Do we call this NuGarage? On “Burnfire,” Slovenian DJ/producer Umek blends two step and speed garage for a modern, bouncy take on two urban dance music styles. It sounds both classic and current at the same time. With those gated, stuttered vocal effects, it’s as if they are channelling an Armand Van Helden remix of Artful Dodger from 1997. Jay Colin’s toasting goes in a ragga/dancehall direction which fits perfectly with the track. “Burnfire” is quite a brilliant and fun track, and it stands out for being both really well-produced and sounding different than everything else that is out there right now.
There were two “Bounce” tracks that broke during the Winter Music Conference – not Melbourne bounce – but bouncy electro tracks which feature the word bounce as if to describe the way you dance to it. Showtek & Ookay unleashed “Bouncer,” which added a bit of trap and synth-pop with the commanding chant to “Let Me See You Bounce.” While not sounding exactly like “Ode to Oi” or “What’s Up Suckaz,” it is easy to identify “Bounce Generation” as a TJR track. Working with Italian “Raveology” duo Vinai, TJR spruces up his signature with the chant “everybody make it bounce,” a heavily-accented female voice saying “bass keeps pumping” (or at least that’s what it sounds like), and a dropout with a sick, rolling buildup. Crowd response is assured as “Bounce Generation” is as instant as a Deorro track – party music for big rooms and festivals that will rile people up to go crazy.

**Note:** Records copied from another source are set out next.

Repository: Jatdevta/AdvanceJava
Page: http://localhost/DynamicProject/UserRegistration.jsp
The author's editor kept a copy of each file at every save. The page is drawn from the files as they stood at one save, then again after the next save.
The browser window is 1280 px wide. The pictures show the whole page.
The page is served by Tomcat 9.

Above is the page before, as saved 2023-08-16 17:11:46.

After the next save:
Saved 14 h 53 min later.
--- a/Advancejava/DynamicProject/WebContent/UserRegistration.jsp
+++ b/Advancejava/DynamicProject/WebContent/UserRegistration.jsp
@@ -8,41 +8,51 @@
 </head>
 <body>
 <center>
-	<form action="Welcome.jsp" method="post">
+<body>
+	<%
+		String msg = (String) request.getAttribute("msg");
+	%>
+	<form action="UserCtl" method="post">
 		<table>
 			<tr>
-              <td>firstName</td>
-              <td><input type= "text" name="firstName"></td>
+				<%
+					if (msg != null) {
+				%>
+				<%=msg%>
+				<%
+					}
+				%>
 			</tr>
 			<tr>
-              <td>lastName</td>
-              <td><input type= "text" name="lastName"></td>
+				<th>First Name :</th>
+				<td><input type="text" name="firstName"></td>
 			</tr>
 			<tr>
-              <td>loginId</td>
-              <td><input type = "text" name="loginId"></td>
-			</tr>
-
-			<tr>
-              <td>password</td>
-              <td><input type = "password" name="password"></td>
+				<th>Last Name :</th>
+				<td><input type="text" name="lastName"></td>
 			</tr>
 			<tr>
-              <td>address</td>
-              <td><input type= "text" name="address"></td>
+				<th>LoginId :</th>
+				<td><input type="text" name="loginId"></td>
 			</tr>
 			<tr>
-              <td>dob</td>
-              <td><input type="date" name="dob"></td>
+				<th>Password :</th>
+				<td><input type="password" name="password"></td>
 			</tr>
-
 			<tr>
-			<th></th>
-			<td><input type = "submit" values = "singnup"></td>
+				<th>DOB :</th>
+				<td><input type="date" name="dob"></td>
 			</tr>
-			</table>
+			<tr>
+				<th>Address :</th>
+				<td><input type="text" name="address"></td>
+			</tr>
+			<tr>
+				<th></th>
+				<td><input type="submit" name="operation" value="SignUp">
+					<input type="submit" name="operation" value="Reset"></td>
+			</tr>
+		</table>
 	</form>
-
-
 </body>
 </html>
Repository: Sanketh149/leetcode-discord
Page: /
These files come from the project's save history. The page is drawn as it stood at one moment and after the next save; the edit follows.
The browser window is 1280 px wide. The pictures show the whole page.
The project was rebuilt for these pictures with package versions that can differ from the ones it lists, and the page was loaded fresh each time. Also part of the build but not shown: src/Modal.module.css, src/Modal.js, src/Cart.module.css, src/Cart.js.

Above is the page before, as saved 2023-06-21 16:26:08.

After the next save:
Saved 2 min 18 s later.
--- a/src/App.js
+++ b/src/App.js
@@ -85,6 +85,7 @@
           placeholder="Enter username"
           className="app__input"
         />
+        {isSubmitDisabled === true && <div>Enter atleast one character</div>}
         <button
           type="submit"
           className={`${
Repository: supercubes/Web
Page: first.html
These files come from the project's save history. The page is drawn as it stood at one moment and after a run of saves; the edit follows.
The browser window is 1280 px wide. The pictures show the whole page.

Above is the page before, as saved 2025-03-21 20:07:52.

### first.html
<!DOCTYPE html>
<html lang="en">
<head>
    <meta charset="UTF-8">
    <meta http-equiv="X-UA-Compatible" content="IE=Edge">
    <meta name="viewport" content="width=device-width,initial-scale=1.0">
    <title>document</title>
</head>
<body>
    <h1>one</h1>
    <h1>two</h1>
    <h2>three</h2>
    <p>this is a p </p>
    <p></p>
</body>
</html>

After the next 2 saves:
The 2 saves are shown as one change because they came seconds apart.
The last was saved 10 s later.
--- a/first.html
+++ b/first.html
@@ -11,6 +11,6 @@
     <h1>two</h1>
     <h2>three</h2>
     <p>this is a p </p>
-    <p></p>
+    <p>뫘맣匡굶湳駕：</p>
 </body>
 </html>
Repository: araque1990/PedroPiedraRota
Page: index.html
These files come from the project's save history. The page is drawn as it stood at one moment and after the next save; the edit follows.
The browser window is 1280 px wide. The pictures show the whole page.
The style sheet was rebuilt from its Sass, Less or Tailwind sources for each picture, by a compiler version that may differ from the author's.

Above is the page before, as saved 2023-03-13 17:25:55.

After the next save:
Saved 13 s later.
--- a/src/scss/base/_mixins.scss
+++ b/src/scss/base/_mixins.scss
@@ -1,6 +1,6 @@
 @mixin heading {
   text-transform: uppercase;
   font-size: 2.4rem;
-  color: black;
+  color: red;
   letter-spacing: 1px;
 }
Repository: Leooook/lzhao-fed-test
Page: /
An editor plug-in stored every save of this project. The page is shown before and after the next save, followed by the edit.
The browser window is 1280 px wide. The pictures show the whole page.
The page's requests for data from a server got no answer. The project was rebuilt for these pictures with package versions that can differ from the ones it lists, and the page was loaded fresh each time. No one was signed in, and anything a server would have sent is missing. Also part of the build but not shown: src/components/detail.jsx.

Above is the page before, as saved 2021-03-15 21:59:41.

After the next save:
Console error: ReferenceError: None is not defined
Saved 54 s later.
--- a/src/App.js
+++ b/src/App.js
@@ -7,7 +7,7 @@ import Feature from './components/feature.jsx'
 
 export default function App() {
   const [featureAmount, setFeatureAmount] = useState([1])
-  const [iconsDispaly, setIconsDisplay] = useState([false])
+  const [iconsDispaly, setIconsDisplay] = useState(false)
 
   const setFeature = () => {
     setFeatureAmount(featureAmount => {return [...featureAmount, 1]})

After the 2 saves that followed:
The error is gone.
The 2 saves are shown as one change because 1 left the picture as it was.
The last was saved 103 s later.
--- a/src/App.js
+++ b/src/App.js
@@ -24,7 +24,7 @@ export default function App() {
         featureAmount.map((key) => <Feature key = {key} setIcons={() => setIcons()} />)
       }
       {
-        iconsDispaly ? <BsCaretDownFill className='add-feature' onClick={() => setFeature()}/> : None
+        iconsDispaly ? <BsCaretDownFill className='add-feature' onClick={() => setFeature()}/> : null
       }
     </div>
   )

Yeah, it’s that track. The one that everyone was trying to figure who the producer was. My money was on DVBBS & Bourgeous but it ends up being the “mysterious” KSHMR. Not much is known about “him,” aside from his fear of vowels and love of extinct sharks, since the Instagram is private (though there are over 3000 followers with no posts) and his Facebook/Twitter accounts have just been started. Makes you think that KSHMR is probably a pseudonym, with the person to be unveiled at Spinnin’ Session in Miami (for which this song is the soundtrack of the teaser). Back to the track, it’s a big crowd pleaser with “Tsunami”-esque triplet rolls and a classic musical-vibed breakdown. That may sound strange in print, but it really works as a scary and dark, yet enchanting big room track. Keep an eye on this track as it will no doubt explode into something bigger by the time WMC gets here.